= Problem description =
Return all entries verbatim; skip any pictures.

= Data supplied =
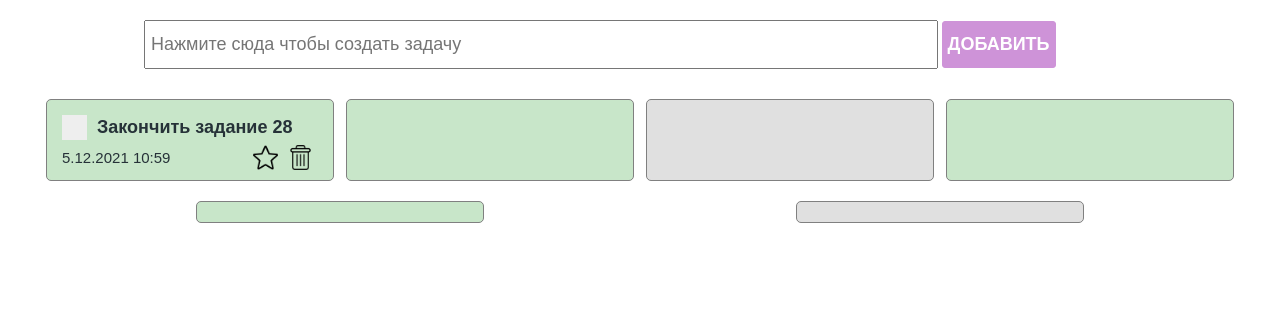
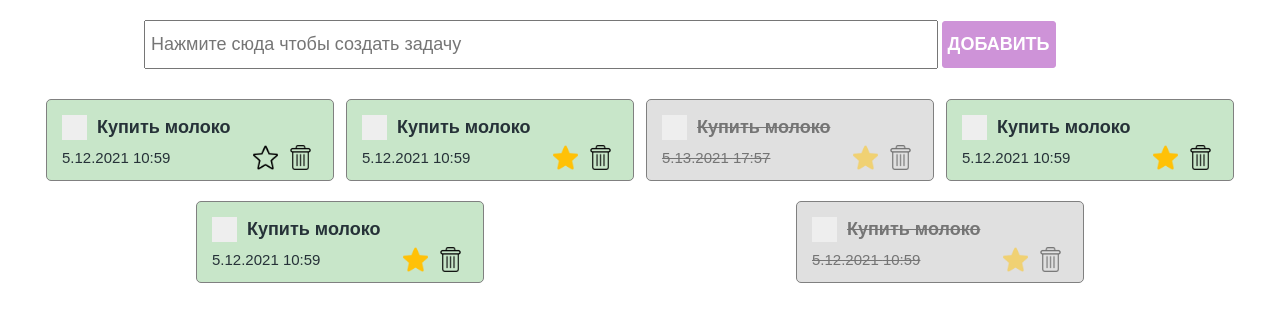
Before and after one commit to bejandor/todo, a Django app: template main/templates/index.html in a window 1280 px wide. Shown: the top 322 px of the page. Run offline with Django 3.2, Linux system fonts and the light colour scheme; the template is opened without the code that fills it, so the values that code supplies are empty.

Commit message:
set static and media urls and roots

```diff
--- a/TODO/urls.py
+++ b/TODO/urls.py
@@ -16,12 +16,11 @@ Including another URLconf
 from django.contrib import admin
 from django.urls import path
 from main.views import homepage
-from main.views import test,second,third
+from django.conf import settings
+from django.conf.urls.static import static
 
 urlpatterns = [
     path('admin/', admin.site.urls),
-    path("",homepage,name="home"),
-    path("test/", test, name="test"),
-    path("test2/",second),
-    path("test3/",third)
-]
+    path("", homepage, name="home")
+] + static(settings.STATIC_URL, document_root = settings.STATIC_ROOT) \
+  + static(settings.MEDIA_URL, document_root = settings.MEDIA_ROOT)
--- a/main/static/Scripts/script.js
+++ /dev/null
@@ -1,15 +0,0 @@
-
-function change_text(){
-  let checkbox = document.getElementById("checkbox")
-  let text = document.getElementsByClassName("todo_item")[0]
-
-  if(checkbox.checked){
-    text.style ="text-decoration:underline"
-
-  }
-  else{
-      text.style ="text-decoration:none"
-
-  }
-
-}
--- a/main/templates/index.html
+++ b/main/templates/index.html
@@ -1,3 +1,4 @@
+{%load static%}
 <!DOCTYPE html>
 <html lang="en">
 <head>
@@ -6,8 +7,12 @@
     <meta name="viewport" content="width=device-width, initial-scale=1.0">
 
     <title>ToDo</title>
-    <link rel="stylesheet" href="./styles/index.css"/>
-    <link rel="stylesheet" href="./styles/checkbox.css"/>
+
+    <!-- <link rel="stylesheet" href="./styles/index.css"/> -->
+    <link href="{% static 'styles/index.css' %}" rel="stylesheet">
+
+    <link href="{% static 'styles/checkbox.css' %}" rel="stylesheet">
+
 
 </head>
 <body>
@@ -28,7 +33,7 @@
                         <input type="checkbox" id="checkbox" onchange="change_text()">
                         <span class="checkmark"></span>
                     </label>
-                    <h4>Закончить задание 28</h4>
+                    <h4>Купить молоко</h4>
                 </div>
 
                 <div class="todo_item_footer">
@@ -41,22 +46,97 @@
             </div>
 
             <div class="todo_item marked">
+                <div class="todo_item_header">
+                    <label class="checkbox_container">
+                        <input type="checkbox" id="checkbox" onchange="change_text()">
+                        <span class="checkmark"></span>
+                    </label>
+                    <h4>Купить молоко</h4>
+                </div>
+
+                <div class="todo_item_footer">
+                   <p>5.12.2021 <span>10:59</span> </p> <!-- Для обработки с backend -->
+                   <div class="action_buttons">
+                        <img src="./icons/active_star.png" />
+                        <img src="./icons/delete.png" />
+                   </div> <!-- Иконки в 1 строчку -->
+                </div>
 
             </div>
 
             <div class="todo_item done">
+                <div class="todo_item_header">
+                    <label class="checkbox_container">
+                        <input type="checkbox" id="checkbox" onchange="change_text()">
+                        <span class="checkmark"></span>
+                    </label>
+                    <h4>Купить молоко</h4>
+                </div>
+
+                <div class="todo_item_footer">
+                   <p>5.13.2021 <span>17:57</span> </p> <!-- Для обработки с backend -->
+                   <div class="action_buttons">
+                        <img src="./icons/active_star.png" />
+                        <img src="./icons/delete.png" />
+                   </div> <!-- Иконки в 1 строчку -->
+                </div>
 
             </div>
 
             <div class="todo_item marked">
+                <div class="todo_item_header">
+                    <label class="checkbox_container">
+                        <input type="checkbox" id="checkbox" onchange="change_text()">
+                        <span class="checkmark"></span>
+                    </label>
+                    <h4>Купить молоко</h4>
+                </div>
+
+                <div class="todo_item_footer">
+                   <p>5.12.2021 <span>10:59</span> </p> <!-- Для обработки с backend -->
+                   <div class="action_buttons">
+                        <img src="./icons/active_star.png" />
+                        <img src="./icons/delete.png" />
+                   </div> <!-- Иконки в 1 строчку -->
+                </div>
 
             </div>
 
             <div class="todo_item">
+                <div class="todo_item_header">
+                    <label class="checkbox_container">
+                        <input type="checkbox" id="checkbox" onchange="change_text()">
+                        <span class="checkmark"></span>
+                    </label>
+                    <h4>Купить молоко</h4>
+                </div>
+
+                <div class="todo_item_footer">
+                   <p>5.12.2021 <span>10:59</span> </p> <!-- Для обработки с backend -->
+                   <div class="action_buttons">
+                        <img src="./icons/active_star.png" />
+                        <img src="./icons/delete.png" />
+                   </div> <!-- Иконки в 1 строчку -->
+                </div>
 
             </div>
 
             <div class="todo_item done">
+                <div class="todo_item_header">
+                    <label class="checkbox_container">
+                        <input type="checkbox" id="checkbox" onchange="change_text()">
+                        <span class="checkmark"></span>
+                    </label>
+                    <h4>Купить молоко</h4>
+                </div>
+
+                <div class="todo_item_footer">
+                   <p>5.12.2021 <span>10:59</span> </p> <!-- Для обработки с backend -->
+                   <div class="action_buttons">
+                        <img src="./icons/active_star.png" />
+                        <img src="./icons/delete.png" />
+                   </div> <!-- Иконки в 1 строчку -->
+                </div>
 
             </div>
 
```
Also changed, not shown: TODO/settings.py (+6 -2 lines), main/static/index.html (deleted, +0 -73 lines), main/views.py (+5 -8 lines), db.sqlite3.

= Response to this exercise =
Before and after one commit to bejandor/todo, a Django app: template main/templates/index.html in a window 1280 px wide. Shown: the top 322 px of the page. Run offline with Django 3.2, Linux system fonts and the light colour scheme; the template is opened without the code that fills it, so the values that code supplies are empty.

Commit message:
set static and media urls and roots

```diff
--- a/TODO/urls.py
+++ b/TODO/urls.py
@@ -16,12 +16,11 @@ Including another URLconf
 from django.contrib import admin
 from django.urls import path
 from main.views import homepage
-from main.views import test,second,third
+from django.conf import settings
+from django.conf.urls.static import static
 
 urlpatterns = [
     path('admin/', admin.site.urls),
-    path("",homepage,name="home"),
-    path("test/", test, name="test"),
-    path("test2/",second),
-    path("test3/",third)
-]
+    path("", homepage, name="home")
+] + static(settings.STATIC_URL, document_root = settings.STATIC_ROOT) \
+  + static(settings.MEDIA_URL, document_root = settings.MEDIA_ROOT)
--- a/main/static/Scripts/script.js
+++ /dev/null
@@ -1,15 +0,0 @@
-
-function change_text(){
-  let checkbox = document.getElementById("checkbox")
-  let text = document.getElementsByClassName("todo_item")[0]
-
-  if(checkbox.checked){
-    text.style ="text-decoration:underline"
-
-  }
-  else{
-      text.style ="text-decoration:none"
-
-  }
-
-}
--- a/main/templates/index.html
+++ b/main/templates/index.html
@@ -1,3 +1,4 @@
+{%load static%}
 <!DOCTYPE html>
 <html lang="en">
 <head>
@@ -6,8 +7,12 @@
     <meta name="viewport" content="width=device-width, initial-scale=1.0">
 
     <title>ToDo</title>
-    <link rel="stylesheet" href="./styles/index.css"/>
-    <link rel="stylesheet" href="./styles/checkbox.css"/>
+
+    <!-- <link rel="stylesheet" href="./styles/index.css"/> -->
+    <link href="{% static 'styles/index.css' %}" rel="stylesheet">
+
+    <link href="{% static 'styles/checkbox.css' %}" rel="stylesheet">
+
 
 </head>
 <body>
@@ -28,7 +33,7 @@
                         <input type="checkbox" id="checkbox" onchange="change_text()">
                         <span class="checkmark"></span>
                     </label>
-                    <h4>Закончить задание 28</h4>
+                    <h4>Купить молоко</h4>
                 </div>
 
                 <div class="todo_item_footer">
@@ -41,22 +46,97 @@
             </div>
 
             <div class="todo_item marked">
+                <div class="todo_item_header">
+                    <label class="checkbox_container">
+                        <input type="checkbox" id="checkbox" onchange="change_text()">
+                        <span class="checkmark"></span>
+                    </label>
+                    <h4>Купить молоко</h4>
+                </div>
+
+                <div class="todo_item_footer">
+                   <p>5.12.2021 <span>10:59</span> </p> <!-- Для обработки с backend -->
+                   <div class="action_buttons">
+                        <img src="./icons/active_star.png" />
+                        <img src="./icons/delete.png" />
+                   </div> <!-- Иконки в 1 строчку -->
+                </div>
 
             </div>
 
             <div class="todo_item done">
+                <div class="todo_item_header">
+                    <label class="checkbox_container">
+                        <input type="checkbox" id="checkbox" onchange="change_text()">
+                        <span class="checkmark"></span>
+                    </label>
+                    <h4>Купить молоко</h4>
+                </div>
+
+                <div class="todo_item_footer">
+                   <p>5.13.2021 <span>17:57</span> </p> <!-- Для обработки с backend -->
+                   <div class="action_buttons">
+                        <img src="./icons/active_star.png" />
+                        <img src="./icons/delete.png" />
+                   </div> <!-- Иконки в 1 строчку -->
+                </div>
 
             </div>
 
             <div class="todo_item marked">
+                <div class="todo_item_header">
+                    <label class="checkbox_container">
+                        <input type="checkbox" id="checkbox" onchange="change_text()">
+                        <span class="checkmark"></span>
+                    </label>
+                    <h4>Купить молоко</h4>
+                </div>
+
+                <div class="todo_item_footer">
+                   <p>5.12.2021 <span>10:59</span> </p> <!-- Для обработки с backend -->
+                   <div class="action_buttons">
+                        <img src="./icons/active_star.png" />
+                        <img src="./icons/delete.png" />
+                   </div> <!-- Иконки в 1 строчку -->
+                </div>
 
             </div>
 
             <div class="todo_item">
+                <div class="todo_item_header">
+                    <label class="checkbox_container">
+                        <input type="checkbox" id="checkbox" onchange="change_text()">
+                        <span class="checkmark"></span>
+                    </label>
+                    <h4>Купить молоко</h4>
+                </div>
+
+                <div class="todo_item_footer">
+                   <p>5.12.2021 <span>10:59</span> </p> <!-- Для обработки с backend -->
+                   <div class="action_buttons">
+                        <img src="./icons/active_star.png" />
+                        <img src="./icons/delete.png" />
+                   </div> <!-- Иконки в 1 строчку -->
+                </div>
 
             </div>
 
             <div class="todo_item done">
+                <div class="todo_item_header">
+                    <label class="checkbox_container">
+                        <input type="checkbox" id="checkbox" onchange="change_text()">
+                        <span class="checkmark"></span>
+                    </label>
+                    <h4>Купить молоко</h4>
+                </div>
+
+                <div class="todo_item_footer">
+                   <p>5.12.2021 <span>10:59</span> </p> <!-- Для обработки с backend -->
+                   <div class="action_buttons">
+                        <img src="./icons/active_star.png" />
+                        <img src="./icons/delete.png" />
+                   </div> <!-- Иконки в 1 строчку -->
+                </div>
 
             </div>
 
```
Also changed, not shown: TODO/settings.py (+6 -2 lines), main/static/index.html (deleted, +0 -73 lines), main/views.py (+5 -8 lines), db.sqlite3.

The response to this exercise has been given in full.